In Alaska, DHSS usually seeks recovery only from assets that pass through probate -- that's the court procedure for winding up someone's affairs. If you arrange to leave your property in a way that avoids probate -- for example, through joint tenancy or a living trust -- it's unlikely that the state will pursue it.
Property that goes through probate may include homes, land, bank accounts, vehicles, cash, household goods, and other assets. But if there isn't enough property in your probate estate to cover repayment, that's the end of it. Family members do not have to repay Medicaid from their own pockets.
For more information on how to pass property without probate, see How to Avoid Probate on Nolo.com.
No. But if you become permanently institutionalized at any age, the state may place a lien on your house at the time your Medicaid benefits begin. (A lien is a legal claim against a piece of property that ensures a creditor -- in this case, Medicaid – eventually gets paid.) When your house is sold, either before or after your death, Medicaid will turn to the sale proceeds to collect what you owe.
The state can't place a lien on your house if close relatives live in it, including:
For more information about Medicaid liens, contact the Alaska DHSS, using the information at the end of this article.
Yes. Usually, DHSS will not seek repayment from your estate if you are survived by:
No matter what the circumstances, if your estate is worth very little, DHSS may simply decide it is not worth the trouble or expense of trying to collect.
If DHSS decides that repayment would create "undue hardship" for your family, your estate may not owe anything to Medicaid. DHSS may allow a hardship exemption (called a waiver) if any of the following is true:
If your estate representative believes an inheritor may qualify for a hardship waiver, they should ask DHSS about it. DHSS will work with the estate representative to determine whether the estate qualifies for a full or partial hardship waiver, and which inheritors should benefit from it.
This job falls to the person in charge of wrapping up your estate. Your representative must contact each of your creditors, including Medicaid, to pay your bills using the assets you leave. That said, if your representative fails to contact DHSS, nothing more would happen unless the department files a claim against your estate. Here's how that works:
In Alaska, the DHSS keeps track of all deaths that occur in the state. When the estate of a Medicaid recipient goes into probate, the DHSS files a claim against the estate for the money owed.
If your estate does not go through probate court -- for example, because you don't own a home and have very little personal property, or because most of your property passes through joint ownership or a living trust -- no claim will be filed, and your estate usually won't have to pay.
The person in charge of your estate should not distribute money or other assets from your estate until he or she is certain any required repayments to Medicaid have been made. A representative who later finds that there are not enough assets left to pay back Medicaid may be personally responsible for the bill.

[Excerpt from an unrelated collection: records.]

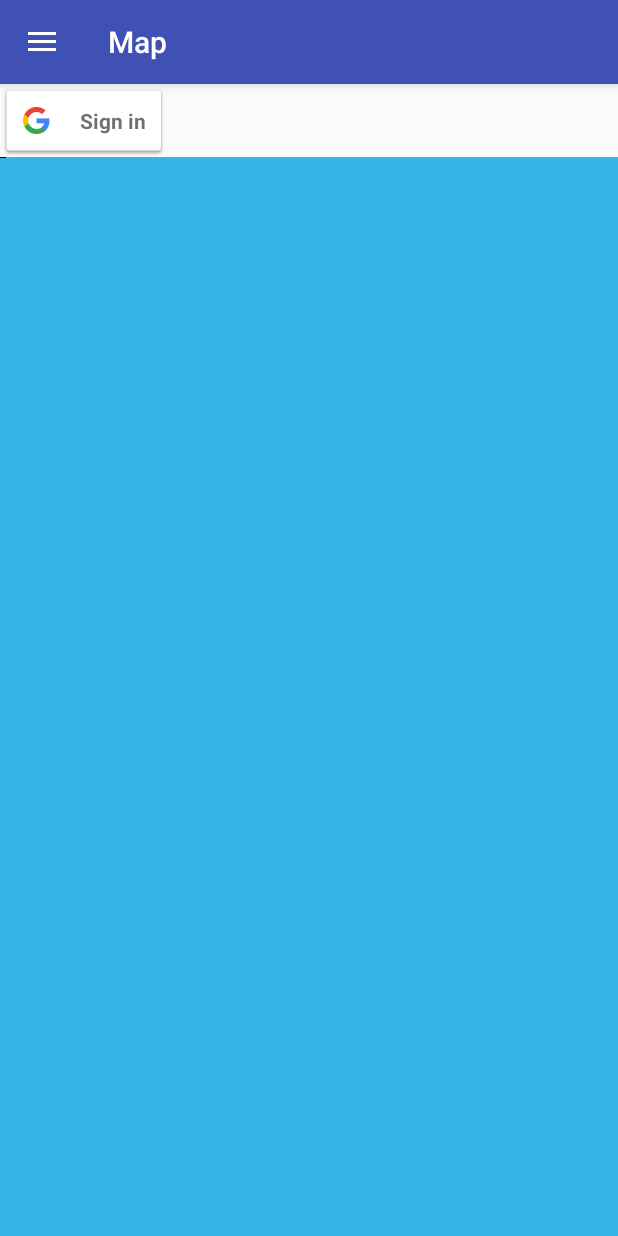
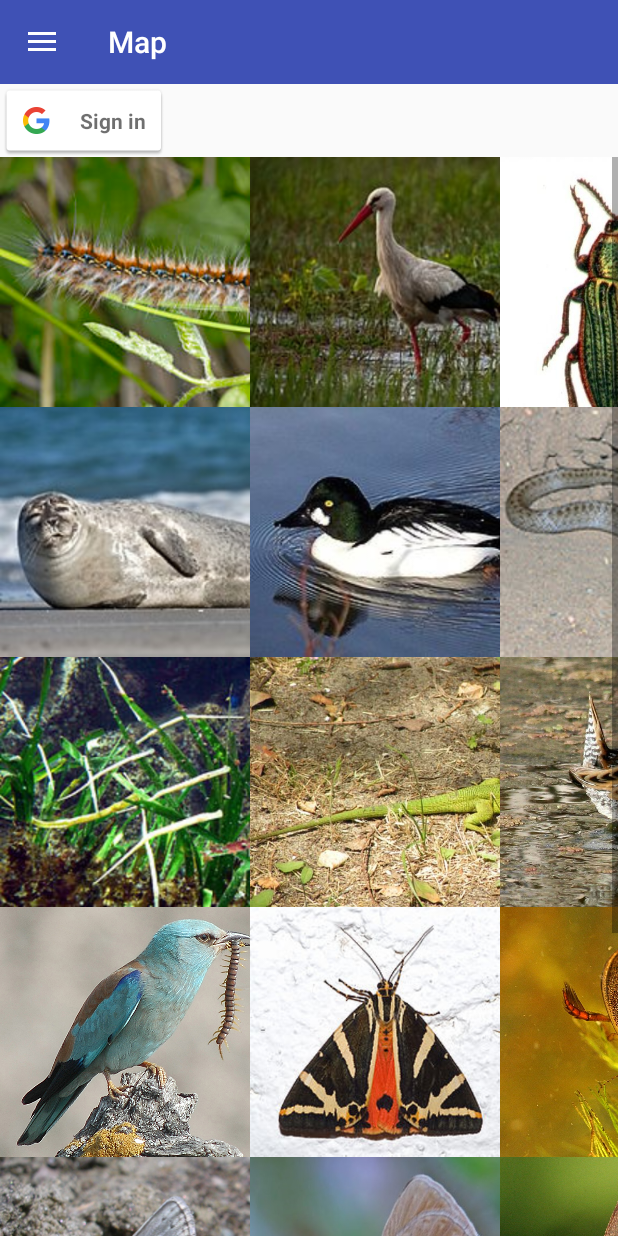
Before and after one commit to PawelWrzask/map-interfaces, an Android app: the screen it shows after launch (MainActivity), in the side drawer, after a tap on "Discover", on a phone screen of 412 x 824 dp. Run offline under Robolectric (Android 15) with nearby library versions, the phone set to English and light mode, and no system bars; our stand-ins replace Firebase (no records; nobody signed in at launch, a user with empty details on screens opened directly); libraries missing offline, so code that uses them is left out: com.google.maps.android.

```diff
--- a/app/src/main/AndroidManifest.xml
+++ b/app/src/main/AndroidManifest.xml
@@ -19,7 +19,9 @@
         android:label="@string/app_name"
         android:roundIcon="@mipmap/ic_launcher_round"
         android:supportsRtl="true"
-        android:theme="@style/AppTheme">
+        android:theme="@style/AppTheme"
+        android:hardwareAccelerated="false"
+        android:largeHeap="true">
 
         <!--
              The API key for Google Maps-based APIs is defined as a string resource.
--- a/app/src/main/java/jm/maps/view/FragmentDiscover.java
+++ b/app/src/main/java/jm/maps/view/FragmentDiscover.java
@@ -3,12 +3,17 @@ package jm.maps.view;
 import android.app.Activity;
 import android.content.Context;
 import android.content.pm.ActivityInfo;
+import android.content.res.AssetManager;
+import android.content.res.Resources;
 import android.graphics.Bitmap;
 import android.graphics.BitmapFactory;
 import android.graphics.drawable.Drawable;
+import android.net.Uri;
 import android.os.Bundle;
 import android.support.annotation.Nullable;
 import android.support.v4.app.Fragment;
+import android.text.Layout;
+import android.util.Log;
 import android.view.Gravity;
 import android.view.LayoutInflater;
 import android.view.View;
@@ -30,68 +35,134 @@ import jm.maps.R;
 public class FragmentDiscover extends Fragment {
 
     Context context;
-    private LinearLayout mainTable;
+    private TableLayout mainTable;
     List<Integer> animalsList;
 
-    static final String[] EXTENSIONS = new String[]{
-            "jpg", "png", "bmp"
-    };
+
 
     @Nullable
     @Override
     public View onCreateView(LayoutInflater inflater, @Nullable ViewGroup container, @Nullable Bundle savedInstanceState) {
-
         View view = inflater.inflate(R.layout.fragment_discover, container, false);
 
         mainTable = view.findViewById(R.id.TableRow02);
         context = mainTable.getContext();
 
         loadAnimals();
+        Resources resources = context.getResources();
 
-
-
-        for(int i = 0 ; i < 6 ; i++){
+        int rows = 6;
+        int columns = 6;
+        for(int i = 0 ; i < rows ; i++){
+            TableRow tableRow = new TableRow(getActivity());
+            for(int j = 0 ; j < columns ; j++){
                 ImageView newImage = new ImageView(getActivity());
 
-            Bitmap originalBmp = BitmapFactory.decodeResource(context.getResources(), animalsList.get(0));
-            int imageSize = originalBmp.getWidth() > originalBmp.getWidth() ? originalBmp.getWidth() : originalBmp.getWidth();
+                BitmapFactory.Options options = new BitmapFactory.Options();
+                options.inJustDecodeBounds = true;
+                options.inSampleSize = 3;
+
+                Bitmap originalBmp = BitmapFactory.decodeResource(context.getResources(), animalsList.get(i*columns+j));
+                int imageSize = originalBmp.getWidth() > originalBmp.getHeight() ? originalBmp.getHeight() : originalBmp.getWidth();
                 Bitmap croppedBmp = Bitmap.createBitmap(originalBmp, 0, 0, imageSize, imageSize);
 
 
                 newImage.setImageBitmap(croppedBmp);
                 newImage.setMaxHeight(250);
                 newImage.setMaxWidth(250);
-            newImage.layout(150,150,150,150);
                 newImage.setAdjustViewBounds(true);
-            mainTable.addView(newImage);
+                tableRow.addView(newImage);
+            }
+            mainTable.addView(tableRow);
         }
 
 
         return view;
     }
 
-    private void loadAnimals() {
-        File dir = new File("res");
-        File[] filelist = dir.listFiles(IMAGE_FILTER);
-        animalsList = new ArrayList();
+    private void loadAnimals(){
+        animalsList = new ArrayList<>();
 
-        for (File f : filelist) { // do your stuff here }
-            //animalsList.add(Drawable.createFromPath(f.getPath()));
-        }
+        animalsList.add(R.drawable.barczatka_kataks);
+        animalsList.add(R.drawable.bocian_bialy);
+        animalsList.add(R.drawable.bogatek_wspanialy);
+        animalsList.add(R.drawable.czerwonczyk_fioletek);
+        animalsList.add(R.drawable.dymowka);
+        animalsList.add(R.drawable.dzierzba_rudoglowa);
+        animalsList.add(R.drawable.foka_pospolita);
+        animalsList.add(R.drawable.gagol);
+        animalsList.add(R.drawable.ggniewosz_plamisty);
+        animalsList.add(R.drawable.gluszec_zwyczajny);
+        animalsList.add(R.drawable.gorowka_sudecka);
+        animalsList.add(R.drawable.iglica_mala);
+        animalsList.add(R.drawable.iglicznia);
+        animalsList.add(R.drawable.jaszczurka_zielona);
+        animalsList.add(R.drawable.karliczka_zwyczajna);
+        animalsList.add(R.drawable.koszatka_lesna);
+        animalsList.add(R.drawable.kozica_polnocna);
+        animalsList.add(R.drawable.krakwa);
+        animalsList.add(R.drawable.kraska_zwyczajna);
+        animalsList.add(R.drawable.krasopani_hera);
+        animalsList.add(R.drawable.kreslinek_nizinny);
+        animalsList.add(R.drawable.kukulka_czubata);
+        animalsList.add(R.drawable.modliszka_zwyczajna);
+        animalsList.add(R.drawable.modraszek_arion);
+        animalsList.add(R.drawable.modraszek_eros);
+        animalsList.add(R.drawable.modraszek_gniady);
+        animalsList.add(R.drawable.modraszek_nausitous);
+        animalsList.add(R.drawable.modraszek_telejus);
+        animalsList.add(R.drawable.nerpa_obraczkowana);
+        animalsList.add(R.drawable.niedzwiedz_brunatny);
+        animalsList.add(R.drawable.niepylak_apollo);
+        animalsList.add(R.drawable.niepylak_mnemozyna);
+        animalsList.add(R.drawable.nocek_brandta);
+        animalsList.add(R.drawable.nocek_duzy);
+        animalsList.add(R.drawable.norka_europejska);
+        animalsList.add(R.drawable.nur_czarnoszyi);
+        animalsList.add(R.drawable.nurzyk_polarny);
+        animalsList.add(R.drawable.plaskonos_zwyczajny);
+        animalsList.add(R.drawable.pliszka_siwa);
+        animalsList.add(R.drawable.plywak_szerokobrzezek);
+        animalsList.add(R.drawable.podkowiec_duzy);
+        animalsList.add(R.drawable.przeplatka_aurinia);
+        animalsList.add(R.drawable.przeplatka_maturna);
+        animalsList.add(R.drawable.rys_euroazjatycki);
+        animalsList.add(R.drawable.rzekotka_drzewna);
+        animalsList.add(R.drawable.sep_plowy);
+        animalsList.add(R.drawable.sikora_lazurowa);
+        animalsList.add(R.drawable.slepowron_zwyczajny);
+        animalsList.add(R.drawable.smuzka_lesna);
+        animalsList.add(R.drawable.smuzka_stepowa);
+        animalsList.add(R.drawable.strzepotek_edypus);
+        animalsList.add(R.drawable.strzepotek_hero);
+        animalsList.add(R.drawable.susel_moregowany);
+        animalsList.add(R.drawable.susel_perelkowany);
+        animalsList.add(R.drawable.swistak_tatrzanski);
+        animalsList.add(R.drawable.swistun_zwyczajny);
+        animalsList.add(R.drawable.swistun_zwyczajny);
+        animalsList.add(R.drawable.szarytka_morska);
+        animalsList.add(R.drawable.tecznik_ziarenkowaty);
+        animalsList.add(R.drawable.traszka_grzebieniasta);
+        animalsList.add(R.drawable.traszka_karpacka);
+        animalsList.add(R.drawable.trzepla_zielona);
+        animalsList.add(R.drawable.warzecha_zwyczajna);
+        animalsList.add(R.drawable.wasatka);
+        animalsList.add(R.drawable.wilk_szary);
+        animalsList.add(R.drawable.wwaz_eskulapa);
+        animalsList.add(R.drawable.zaba_moczarowa);
+        animalsList.add(R.drawable.zadrzechnia_czarnoroga);
+        animalsList.add(R.drawable.zagnica_zielona);
+        animalsList.add(R.drawable.zajac_bielak);
+        animalsList.add(R.drawable.zalotka_bialoczelna);
+        animalsList.add(R.drawable.zbik_europejski);
+        animalsList.add(R.drawable.zimorodek_zwyczajny);
+        animalsList.add(R.drawable.zolednica_europejska);
+        animalsList.add(R.drawable.zolna_zwyczajna);
+        animalsList.add(R.drawable.zolw_blotny);
+        animalsList.add(R.drawable.zubr_europejski);
     }
 
-        static final FilenameFilter IMAGE_FILTER = new FilenameFilter() {
 
-            @Override
-            public boolean accept(final File dir, final String name) {
-                for (final String ext : EXTENSIONS) {
-                    if (name.endsWith("." + ext)) {
-                        return (true);
-                    }
-                }
-                return (false);
-            }
-        };
 
 
     private TableRow createRow(int y) {
--- a/app/src/main/res/layout/fragment_discover.xml
+++ b/app/src/main/res/layout/fragment_discover.xml
@@ -6,14 +6,18 @@
     android:paddingTop="0dp"
     android:paddingBottom="0dp"
     android:background="@android:color/holo_blue_light">
-
-    <LinearLayout
-        android:id="@+id/TableRow02"
-        android:orientation="horizontal"
-        android:background="#f6000000"
-
+    <ScrollView
         android:layout_width="wrap_content"
         android:layout_height="wrap_content">
-    </LinearLayout>
+        <TableLayout
+            android:id="@+id/TableRow02"
+            android:orientation="horizontal"
+            android:background="#f6000000"
+
+            android:layout_width="wrap_content"
+            android:layout_height="wrap_content">
+        </TableLayout>
+    </ScrollView>
+
 
 </RelativeLayout>
```
Lines whose indentation alone changed are shown as unchanged.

For more information, contact the Alaska Department of Health and Social Services (DHSS) at (907) 334-2400. The office will refer you to someone who can answer your questions about the estate recovery program.
The Alaska regulations related to Medicaid Estate Recovery are contained in Title 7, Sections 160.200-250 of the Alaska Administrative Code.